The case arose from a deal signed in 2009 that was to see Mumias sell excess power from its plant to Kenya Power. The miller was in turn to buy electricity from Kenya Power whenever its generators were on standby.
But the miller has refuted claims it owes the company money relating to “back-feed” energy consumption that had not been billed. Back-feeding occurs when electric power is introduced into a local power grid.
In its prayer, Kenya Power asks the court to grant “an order of injunction restraining Mumias from disposing, selling or in any way parting with custody of all moveable and immoveable properties in a way to defeat any judgment that may be entered against it.”
As an alternative to freezing the miller’s assets, Kenya Power wants it to deposit Sh1.1 billion with the court to secure its interests in the event the miller offloads its assets before the case is concluded.
Kenya Power’s case is the second court pursuit of Mumias by creditors barely two months after President Uhuru Kenyatta brokered the bailout deal.
The amount demanded by the electricity supplier may unsettle Mumias’ planned bailout as it may encourage other creditors to go after it for money owed.
In January, Security firm G4S filed a suit seeking Sh45 million in unpaid bills over three years, which the miller has conceded to owing in emails attached as evidence.
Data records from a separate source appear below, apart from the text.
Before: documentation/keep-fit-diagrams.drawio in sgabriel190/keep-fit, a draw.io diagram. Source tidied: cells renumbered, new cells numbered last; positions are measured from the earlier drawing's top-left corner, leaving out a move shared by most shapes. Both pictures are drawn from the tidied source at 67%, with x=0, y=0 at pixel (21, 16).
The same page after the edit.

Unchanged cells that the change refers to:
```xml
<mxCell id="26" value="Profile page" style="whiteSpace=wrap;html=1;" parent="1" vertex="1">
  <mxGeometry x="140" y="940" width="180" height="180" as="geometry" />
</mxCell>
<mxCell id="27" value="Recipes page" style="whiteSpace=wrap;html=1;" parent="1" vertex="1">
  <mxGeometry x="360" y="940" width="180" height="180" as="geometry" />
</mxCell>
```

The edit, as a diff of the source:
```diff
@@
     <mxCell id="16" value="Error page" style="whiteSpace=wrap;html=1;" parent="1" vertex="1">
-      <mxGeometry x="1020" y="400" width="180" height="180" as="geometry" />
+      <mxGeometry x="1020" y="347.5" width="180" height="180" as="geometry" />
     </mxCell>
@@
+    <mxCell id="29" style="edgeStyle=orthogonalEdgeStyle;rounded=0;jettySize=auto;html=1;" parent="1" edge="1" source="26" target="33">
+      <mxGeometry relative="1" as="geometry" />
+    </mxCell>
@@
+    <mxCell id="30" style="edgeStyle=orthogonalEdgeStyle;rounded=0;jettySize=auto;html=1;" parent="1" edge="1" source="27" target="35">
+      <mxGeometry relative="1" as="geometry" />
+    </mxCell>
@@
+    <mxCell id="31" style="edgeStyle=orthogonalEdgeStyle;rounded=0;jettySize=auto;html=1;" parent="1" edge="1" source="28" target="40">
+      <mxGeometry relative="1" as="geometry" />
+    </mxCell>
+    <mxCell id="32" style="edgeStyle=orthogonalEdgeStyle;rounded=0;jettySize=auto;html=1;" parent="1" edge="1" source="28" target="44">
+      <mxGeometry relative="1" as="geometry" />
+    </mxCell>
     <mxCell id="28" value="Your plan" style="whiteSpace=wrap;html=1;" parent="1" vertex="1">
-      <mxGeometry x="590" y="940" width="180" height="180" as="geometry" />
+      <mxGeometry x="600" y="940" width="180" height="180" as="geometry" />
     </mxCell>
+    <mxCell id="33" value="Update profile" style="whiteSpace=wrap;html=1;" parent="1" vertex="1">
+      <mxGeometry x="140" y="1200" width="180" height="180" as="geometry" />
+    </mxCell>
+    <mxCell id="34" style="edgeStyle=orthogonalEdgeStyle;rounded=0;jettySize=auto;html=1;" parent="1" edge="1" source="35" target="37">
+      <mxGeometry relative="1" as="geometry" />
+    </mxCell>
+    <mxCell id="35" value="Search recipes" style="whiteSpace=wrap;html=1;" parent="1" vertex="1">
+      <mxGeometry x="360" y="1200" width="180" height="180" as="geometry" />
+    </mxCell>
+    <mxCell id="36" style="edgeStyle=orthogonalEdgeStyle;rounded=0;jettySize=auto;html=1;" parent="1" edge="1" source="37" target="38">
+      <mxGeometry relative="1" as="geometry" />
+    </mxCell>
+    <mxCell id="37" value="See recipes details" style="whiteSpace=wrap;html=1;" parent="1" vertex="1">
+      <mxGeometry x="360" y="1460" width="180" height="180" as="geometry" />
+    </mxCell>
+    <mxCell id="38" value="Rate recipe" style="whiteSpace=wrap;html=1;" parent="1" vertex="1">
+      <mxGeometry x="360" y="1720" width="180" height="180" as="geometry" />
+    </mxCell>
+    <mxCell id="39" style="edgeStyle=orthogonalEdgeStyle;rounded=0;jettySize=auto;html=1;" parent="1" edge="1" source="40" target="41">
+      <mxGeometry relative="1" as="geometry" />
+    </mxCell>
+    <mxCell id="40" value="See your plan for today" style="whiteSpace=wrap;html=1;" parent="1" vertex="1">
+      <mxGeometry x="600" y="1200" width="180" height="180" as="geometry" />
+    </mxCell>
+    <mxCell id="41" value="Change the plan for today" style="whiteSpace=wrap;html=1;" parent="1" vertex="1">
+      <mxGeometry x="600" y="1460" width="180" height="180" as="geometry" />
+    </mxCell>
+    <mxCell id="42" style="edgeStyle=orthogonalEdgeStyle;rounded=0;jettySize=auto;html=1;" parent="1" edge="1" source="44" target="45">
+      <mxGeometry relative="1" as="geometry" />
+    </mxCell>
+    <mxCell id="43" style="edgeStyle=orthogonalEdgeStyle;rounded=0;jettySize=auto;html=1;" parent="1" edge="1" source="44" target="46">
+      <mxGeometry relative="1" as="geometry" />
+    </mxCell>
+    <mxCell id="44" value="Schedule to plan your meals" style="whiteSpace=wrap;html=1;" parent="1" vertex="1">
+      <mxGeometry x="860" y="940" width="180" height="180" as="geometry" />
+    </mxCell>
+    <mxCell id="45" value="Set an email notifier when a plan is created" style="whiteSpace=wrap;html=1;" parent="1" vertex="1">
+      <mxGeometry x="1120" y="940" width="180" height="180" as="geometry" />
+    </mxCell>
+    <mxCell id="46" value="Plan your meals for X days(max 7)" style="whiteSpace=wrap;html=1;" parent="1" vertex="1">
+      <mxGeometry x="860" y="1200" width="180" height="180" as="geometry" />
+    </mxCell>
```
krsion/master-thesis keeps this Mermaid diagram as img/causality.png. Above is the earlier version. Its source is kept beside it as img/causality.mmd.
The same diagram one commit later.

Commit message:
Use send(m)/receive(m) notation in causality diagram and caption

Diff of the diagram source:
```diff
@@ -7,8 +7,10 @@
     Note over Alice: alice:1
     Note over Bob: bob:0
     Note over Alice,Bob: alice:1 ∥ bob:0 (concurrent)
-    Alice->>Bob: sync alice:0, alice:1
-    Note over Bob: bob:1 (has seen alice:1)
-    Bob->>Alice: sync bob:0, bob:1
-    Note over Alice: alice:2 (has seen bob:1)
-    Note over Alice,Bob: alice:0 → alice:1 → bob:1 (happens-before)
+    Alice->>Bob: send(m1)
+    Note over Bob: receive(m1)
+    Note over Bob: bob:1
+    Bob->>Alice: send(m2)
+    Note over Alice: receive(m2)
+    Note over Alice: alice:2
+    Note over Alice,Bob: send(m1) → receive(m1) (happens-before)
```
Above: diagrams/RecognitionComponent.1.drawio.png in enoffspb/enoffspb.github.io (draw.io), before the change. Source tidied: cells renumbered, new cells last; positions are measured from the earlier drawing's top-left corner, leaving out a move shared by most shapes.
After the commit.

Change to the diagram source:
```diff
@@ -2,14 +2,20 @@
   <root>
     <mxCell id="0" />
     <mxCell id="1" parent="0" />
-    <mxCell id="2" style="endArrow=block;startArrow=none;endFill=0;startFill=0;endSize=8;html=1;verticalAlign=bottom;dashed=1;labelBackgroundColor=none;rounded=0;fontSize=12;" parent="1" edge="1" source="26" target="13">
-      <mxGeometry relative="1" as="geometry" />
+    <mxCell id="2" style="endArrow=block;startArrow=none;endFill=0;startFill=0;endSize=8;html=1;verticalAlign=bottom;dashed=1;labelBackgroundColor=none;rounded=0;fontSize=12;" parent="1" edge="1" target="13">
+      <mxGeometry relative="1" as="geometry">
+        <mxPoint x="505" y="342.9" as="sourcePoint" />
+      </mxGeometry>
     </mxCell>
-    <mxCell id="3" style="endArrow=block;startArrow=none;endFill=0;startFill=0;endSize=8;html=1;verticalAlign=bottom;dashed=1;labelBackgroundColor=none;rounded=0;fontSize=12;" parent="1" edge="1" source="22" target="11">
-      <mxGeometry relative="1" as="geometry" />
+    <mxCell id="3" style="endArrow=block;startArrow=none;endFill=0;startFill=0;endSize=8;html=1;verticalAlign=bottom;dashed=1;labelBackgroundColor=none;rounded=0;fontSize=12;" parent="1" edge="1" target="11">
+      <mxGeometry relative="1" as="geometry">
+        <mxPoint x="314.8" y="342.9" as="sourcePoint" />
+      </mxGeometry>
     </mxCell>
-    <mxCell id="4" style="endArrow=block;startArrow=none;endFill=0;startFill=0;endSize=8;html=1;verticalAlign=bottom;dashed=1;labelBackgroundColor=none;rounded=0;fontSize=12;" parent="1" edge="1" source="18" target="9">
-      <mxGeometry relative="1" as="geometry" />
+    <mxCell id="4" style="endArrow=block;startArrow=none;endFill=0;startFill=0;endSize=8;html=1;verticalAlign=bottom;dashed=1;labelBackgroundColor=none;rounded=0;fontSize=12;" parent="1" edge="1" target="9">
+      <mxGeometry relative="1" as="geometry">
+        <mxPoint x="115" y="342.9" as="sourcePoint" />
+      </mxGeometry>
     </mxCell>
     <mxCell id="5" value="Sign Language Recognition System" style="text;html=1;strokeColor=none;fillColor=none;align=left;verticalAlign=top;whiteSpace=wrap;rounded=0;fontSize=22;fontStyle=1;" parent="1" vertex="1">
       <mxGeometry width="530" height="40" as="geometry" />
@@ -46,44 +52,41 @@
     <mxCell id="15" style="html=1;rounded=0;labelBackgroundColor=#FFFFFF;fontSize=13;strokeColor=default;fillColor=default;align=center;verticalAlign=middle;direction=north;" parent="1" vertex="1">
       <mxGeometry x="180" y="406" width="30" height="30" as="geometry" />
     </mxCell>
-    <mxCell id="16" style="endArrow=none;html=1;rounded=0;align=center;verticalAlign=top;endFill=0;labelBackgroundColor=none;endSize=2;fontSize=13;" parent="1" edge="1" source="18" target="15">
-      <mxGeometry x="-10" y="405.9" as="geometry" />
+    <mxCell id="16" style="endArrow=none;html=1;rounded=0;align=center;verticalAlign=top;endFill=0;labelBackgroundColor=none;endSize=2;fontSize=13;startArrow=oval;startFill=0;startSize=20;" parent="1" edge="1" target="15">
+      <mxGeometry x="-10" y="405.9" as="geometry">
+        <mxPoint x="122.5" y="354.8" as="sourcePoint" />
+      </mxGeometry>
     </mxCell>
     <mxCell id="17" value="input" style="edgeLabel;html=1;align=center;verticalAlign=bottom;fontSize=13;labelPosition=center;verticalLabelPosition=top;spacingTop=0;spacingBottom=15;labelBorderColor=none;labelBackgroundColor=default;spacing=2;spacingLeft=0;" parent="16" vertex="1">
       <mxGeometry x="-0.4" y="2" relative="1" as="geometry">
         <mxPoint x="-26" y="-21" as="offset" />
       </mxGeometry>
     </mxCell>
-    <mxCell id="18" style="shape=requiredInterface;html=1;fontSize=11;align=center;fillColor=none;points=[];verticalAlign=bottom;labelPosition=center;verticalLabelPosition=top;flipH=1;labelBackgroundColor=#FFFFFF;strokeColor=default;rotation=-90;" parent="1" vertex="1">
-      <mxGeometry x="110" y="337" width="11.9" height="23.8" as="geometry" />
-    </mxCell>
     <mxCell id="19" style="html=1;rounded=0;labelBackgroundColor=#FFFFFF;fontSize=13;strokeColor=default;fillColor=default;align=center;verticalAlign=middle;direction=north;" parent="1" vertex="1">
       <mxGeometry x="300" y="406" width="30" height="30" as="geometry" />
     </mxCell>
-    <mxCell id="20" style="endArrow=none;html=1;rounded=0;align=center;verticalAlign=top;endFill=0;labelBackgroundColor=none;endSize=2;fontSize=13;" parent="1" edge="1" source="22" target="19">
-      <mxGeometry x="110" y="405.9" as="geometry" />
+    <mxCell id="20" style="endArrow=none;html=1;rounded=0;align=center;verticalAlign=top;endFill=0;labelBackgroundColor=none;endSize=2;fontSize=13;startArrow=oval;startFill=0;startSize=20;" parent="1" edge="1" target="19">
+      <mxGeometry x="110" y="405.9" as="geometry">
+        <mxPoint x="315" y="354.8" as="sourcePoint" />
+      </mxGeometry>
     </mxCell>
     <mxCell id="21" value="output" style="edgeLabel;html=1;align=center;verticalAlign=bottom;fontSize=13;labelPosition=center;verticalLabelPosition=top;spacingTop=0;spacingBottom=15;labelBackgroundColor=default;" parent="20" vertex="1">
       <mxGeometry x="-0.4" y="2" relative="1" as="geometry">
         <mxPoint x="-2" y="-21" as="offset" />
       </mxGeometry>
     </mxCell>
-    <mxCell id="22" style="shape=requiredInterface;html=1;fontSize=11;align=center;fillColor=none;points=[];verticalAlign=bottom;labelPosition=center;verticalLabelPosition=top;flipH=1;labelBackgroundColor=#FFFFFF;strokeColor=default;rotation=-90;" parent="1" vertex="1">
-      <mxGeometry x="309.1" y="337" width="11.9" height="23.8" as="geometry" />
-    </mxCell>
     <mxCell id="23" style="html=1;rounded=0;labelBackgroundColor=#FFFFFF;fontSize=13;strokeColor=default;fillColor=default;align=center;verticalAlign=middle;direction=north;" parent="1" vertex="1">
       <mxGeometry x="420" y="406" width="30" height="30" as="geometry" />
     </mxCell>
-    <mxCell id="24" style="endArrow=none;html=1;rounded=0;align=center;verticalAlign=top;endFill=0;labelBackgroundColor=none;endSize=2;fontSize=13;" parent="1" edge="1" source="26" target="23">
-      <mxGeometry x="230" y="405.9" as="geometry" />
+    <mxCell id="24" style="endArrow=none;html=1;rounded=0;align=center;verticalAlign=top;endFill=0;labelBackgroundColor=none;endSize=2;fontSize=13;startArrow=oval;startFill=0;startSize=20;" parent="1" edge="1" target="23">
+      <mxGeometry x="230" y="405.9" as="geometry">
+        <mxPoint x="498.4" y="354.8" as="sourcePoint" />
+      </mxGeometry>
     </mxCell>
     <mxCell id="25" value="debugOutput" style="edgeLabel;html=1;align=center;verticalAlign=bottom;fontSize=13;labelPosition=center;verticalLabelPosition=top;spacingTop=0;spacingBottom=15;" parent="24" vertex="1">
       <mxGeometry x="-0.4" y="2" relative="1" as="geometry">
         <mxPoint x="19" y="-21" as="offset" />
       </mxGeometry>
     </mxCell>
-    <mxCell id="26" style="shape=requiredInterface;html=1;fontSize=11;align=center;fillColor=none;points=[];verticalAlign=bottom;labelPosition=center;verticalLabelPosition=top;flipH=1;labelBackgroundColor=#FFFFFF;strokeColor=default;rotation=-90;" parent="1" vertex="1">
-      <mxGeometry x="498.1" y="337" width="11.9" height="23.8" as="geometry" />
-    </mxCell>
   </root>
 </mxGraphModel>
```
G4S holds that Mumias had agreed to pay the amount urgently but is yet to offset the debt.
The security firm is demanding Sh40.7 million for guarding services in offices around the country and its factory, Sh4.6 million for response services it offered in times of emergency and Sh173,000 for courier services.
G4S has also asked the court to compel Mumias to settle the costs it will incur in the legal battle for its dues.
The President Kenyatta-brokered bailout will also see shareholders fork out Sh4 billion in a cash call aimed at resurrecting the miller’s profit-making days.
But the rescue plan also appears to have signalled creditors to come calling despite a request from the president to go easy on Mumias until it gets back on its feet.